((
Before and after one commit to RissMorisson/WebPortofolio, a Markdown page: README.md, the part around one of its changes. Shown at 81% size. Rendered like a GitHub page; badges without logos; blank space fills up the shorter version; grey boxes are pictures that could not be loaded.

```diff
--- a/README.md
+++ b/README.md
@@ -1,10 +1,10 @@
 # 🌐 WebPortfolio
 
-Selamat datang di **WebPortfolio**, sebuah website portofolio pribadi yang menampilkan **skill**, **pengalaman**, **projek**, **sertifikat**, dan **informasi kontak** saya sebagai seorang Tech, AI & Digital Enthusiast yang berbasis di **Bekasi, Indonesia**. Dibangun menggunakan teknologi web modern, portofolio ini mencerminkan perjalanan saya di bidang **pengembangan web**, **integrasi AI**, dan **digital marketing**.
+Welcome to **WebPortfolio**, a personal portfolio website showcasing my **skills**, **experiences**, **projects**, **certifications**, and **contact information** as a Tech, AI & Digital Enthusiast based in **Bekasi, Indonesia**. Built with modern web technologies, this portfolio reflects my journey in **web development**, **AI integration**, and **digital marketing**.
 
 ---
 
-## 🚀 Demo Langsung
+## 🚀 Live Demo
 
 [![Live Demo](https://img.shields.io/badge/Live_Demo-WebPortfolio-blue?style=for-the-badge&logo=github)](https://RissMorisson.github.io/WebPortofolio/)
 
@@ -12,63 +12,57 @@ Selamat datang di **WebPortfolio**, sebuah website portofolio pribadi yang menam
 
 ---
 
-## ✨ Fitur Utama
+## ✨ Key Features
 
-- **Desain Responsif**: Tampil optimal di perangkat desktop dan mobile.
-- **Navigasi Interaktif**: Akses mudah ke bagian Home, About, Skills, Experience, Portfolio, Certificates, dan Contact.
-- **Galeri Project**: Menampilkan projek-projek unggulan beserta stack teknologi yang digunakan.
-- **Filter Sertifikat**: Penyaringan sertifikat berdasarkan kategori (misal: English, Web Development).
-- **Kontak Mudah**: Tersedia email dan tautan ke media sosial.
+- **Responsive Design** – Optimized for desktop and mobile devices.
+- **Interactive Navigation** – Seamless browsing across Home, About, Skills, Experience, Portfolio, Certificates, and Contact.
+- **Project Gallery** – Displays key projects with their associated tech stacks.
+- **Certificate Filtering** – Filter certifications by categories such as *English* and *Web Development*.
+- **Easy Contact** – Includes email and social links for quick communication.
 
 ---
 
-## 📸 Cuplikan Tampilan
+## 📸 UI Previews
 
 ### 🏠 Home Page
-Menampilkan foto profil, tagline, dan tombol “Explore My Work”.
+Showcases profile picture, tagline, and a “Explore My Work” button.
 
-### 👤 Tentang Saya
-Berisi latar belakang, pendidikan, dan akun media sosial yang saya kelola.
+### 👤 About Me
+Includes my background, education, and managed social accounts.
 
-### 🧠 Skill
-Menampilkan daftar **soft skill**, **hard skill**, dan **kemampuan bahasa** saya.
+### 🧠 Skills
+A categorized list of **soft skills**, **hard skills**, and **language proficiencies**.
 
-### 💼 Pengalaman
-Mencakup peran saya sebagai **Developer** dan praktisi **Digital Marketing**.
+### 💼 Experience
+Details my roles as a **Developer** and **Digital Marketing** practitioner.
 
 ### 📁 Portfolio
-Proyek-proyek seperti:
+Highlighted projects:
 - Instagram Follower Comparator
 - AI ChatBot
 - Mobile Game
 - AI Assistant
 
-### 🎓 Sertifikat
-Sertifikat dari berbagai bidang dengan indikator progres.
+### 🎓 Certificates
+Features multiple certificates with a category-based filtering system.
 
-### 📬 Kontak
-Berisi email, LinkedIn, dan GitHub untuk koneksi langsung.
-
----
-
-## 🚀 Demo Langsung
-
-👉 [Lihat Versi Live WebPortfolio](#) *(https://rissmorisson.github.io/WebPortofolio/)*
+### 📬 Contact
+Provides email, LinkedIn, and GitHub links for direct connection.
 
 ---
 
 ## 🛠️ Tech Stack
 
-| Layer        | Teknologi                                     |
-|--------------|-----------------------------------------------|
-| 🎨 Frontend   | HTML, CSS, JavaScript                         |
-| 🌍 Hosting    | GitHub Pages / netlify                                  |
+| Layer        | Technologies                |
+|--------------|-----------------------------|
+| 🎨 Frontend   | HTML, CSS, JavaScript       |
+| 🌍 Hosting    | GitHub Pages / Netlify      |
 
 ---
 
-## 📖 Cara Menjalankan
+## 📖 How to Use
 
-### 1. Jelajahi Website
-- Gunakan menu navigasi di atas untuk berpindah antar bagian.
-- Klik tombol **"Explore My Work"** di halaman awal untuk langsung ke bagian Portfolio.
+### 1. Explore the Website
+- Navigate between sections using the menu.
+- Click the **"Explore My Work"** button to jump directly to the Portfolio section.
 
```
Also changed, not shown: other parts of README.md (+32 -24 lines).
))
## Exercise directions
Print every line of the listing shown above, exactly.

## Exercise response
Before and after one commit to RissMorisson/WebPortofolio, a Markdown page: README.md, the part around one of its changes. Shown at 81% size. Rendered like a GitHub page; badges without logos; blank space fills up the shorter version; grey boxes are pictures that could not be loaded.

```diff
--- a/README.md
+++ b/README.md
@@ -1,10 +1,10 @@
 # 🌐 WebPortfolio
 
-Selamat datang di **WebPortfolio**, sebuah website portofolio pribadi yang menampilkan **skill**, **pengalaman**, **projek**, **sertifikat**, dan **informasi kontak** saya sebagai seorang Tech, AI & Digital Enthusiast yang berbasis di **Bekasi, Indonesia**. Dibangun menggunakan teknologi web modern, portofolio ini mencerminkan perjalanan saya di bidang **pengembangan web**, **integrasi AI**, dan **digital marketing**.
+Welcome to **WebPortfolio**, a personal portfolio website showcasing my **skills**, **experiences**, **projects**, **certifications**, and **contact information** as a Tech, AI & Digital Enthusiast based in **Bekasi, Indonesia**. Built with modern web technologies, this portfolio reflects my journey in **web development**, **AI integration**, and **digital marketing**.
 
 ---
 
-## 🚀 Demo Langsung
+## 🚀 Live Demo
 
 [![Live Demo](https://img.shields.io/badge/Live_Demo-WebPortfolio-blue?style=for-the-badge&logo=github)](https://RissMorisson.github.io/WebPortofolio/)
 
@@ -12,63 +12,57 @@ Selamat datang di **WebPortfolio**, sebuah website portofolio pribadi yang menam
 
 ---
 
-## ✨ Fitur Utama
+## ✨ Key Features
 
-- **Desain Responsif**: Tampil optimal di perangkat desktop dan mobile.
-- **Navigasi Interaktif**: Akses mudah ke bagian Home, About, Skills, Experience, Portfolio, Certificates, dan Contact.
-- **Galeri Project**: Menampilkan projek-projek unggulan beserta stack teknologi yang digunakan.
-- **Filter Sertifikat**: Penyaringan sertifikat berdasarkan kategori (misal: English, Web Development).
-- **Kontak Mudah**: Tersedia email dan tautan ke media sosial.
+- **Responsive Design** – Optimized for desktop and mobile devices.
+- **Interactive Navigation** – Seamless browsing across Home, About, Skills, Experience, Portfolio, Certificates, and Contact.
+- **Project Gallery** – Displays key projects with their associated tech stacks.
+- **Certificate Filtering** – Filter certifications by categories such as *English* and *Web Development*.
+- **Easy Contact** – Includes email and social links for quick communication.
 
 ---
 
-## 📸 Cuplikan Tampilan
+## 📸 UI Previews
 
 ### 🏠 Home Page
-Menampilkan foto profil, tagline, dan tombol “Explore My Work”.
+Showcases profile picture, tagline, and a “Explore My Work” button.
 
-### 👤 Tentang Saya
-Berisi latar belakang, pendidikan, dan akun media sosial yang saya kelola.
+### 👤 About Me
+Includes my background, education, and managed social accounts.
 
-### 🧠 Skill
-Menampilkan daftar **soft skill**, **hard skill**, dan **kemampuan bahasa** saya.
+### 🧠 Skills
+A categorized list of **soft skills**, **hard skills**, and **language proficiencies**.
 
-### 💼 Pengalaman
-Mencakup peran saya sebagai **Developer** dan praktisi **Digital Marketing**.
+### 💼 Experience
+Details my roles as a **Developer** and **Digital Marketing** practitioner.
 
 ### 📁 Portfolio
-Proyek-proyek seperti:
+Highlighted projects:
 - Instagram Follower Comparator
 - AI ChatBot
 - Mobile Game
 - AI Assistant
 
-### 🎓 Sertifikat
-Sertifikat dari berbagai bidang dengan indikator progres.
+### 🎓 Certificates
+Features multiple certificates with a category-based filtering system.
 
-### 📬 Kontak
-Berisi email, LinkedIn, dan GitHub untuk koneksi langsung.
-
----
-
-## 🚀 Demo Langsung
-
-👉 [Lihat Versi Live WebPortfolio](#) *(https://rissmorisson.github.io/WebPortofolio/)*
+### 📬 Contact
+Provides email, LinkedIn, and GitHub links for direct connection.
 
 ---
 
 ## 🛠️ Tech Stack
 
-| Layer        | Teknologi                                     |
-|--------------|-----------------------------------------------|
-| 🎨 Frontend   | HTML, CSS, JavaScript                         |
-| 🌍 Hosting    | GitHub Pages / netlify                                  |
+| Layer        | Technologies                |
+|--------------|-----------------------------|
+| 🎨 Frontend   | HTML, CSS, JavaScript       |
+| 🌍 Hosting    | GitHub Pages / Netlify      |
 
 ---
 
-## 📖 Cara Menjalankan
+## 📖 How to Use
 
-### 1. Jelajahi Website
-- Gunakan menu navigasi di atas untuk berpindah antar bagian.
-- Klik tombol **"Explore My Work"** di halaman awal untuk langsung ke bagian Portfolio.
+### 1. Explore the Website
+- Navigate between sections using the menu.
+- Click the **"Explore My Work"** button to jump directly to the Portfolio section.
 
```
Also changed, not shown: other parts of README.md (+32 -24 lines).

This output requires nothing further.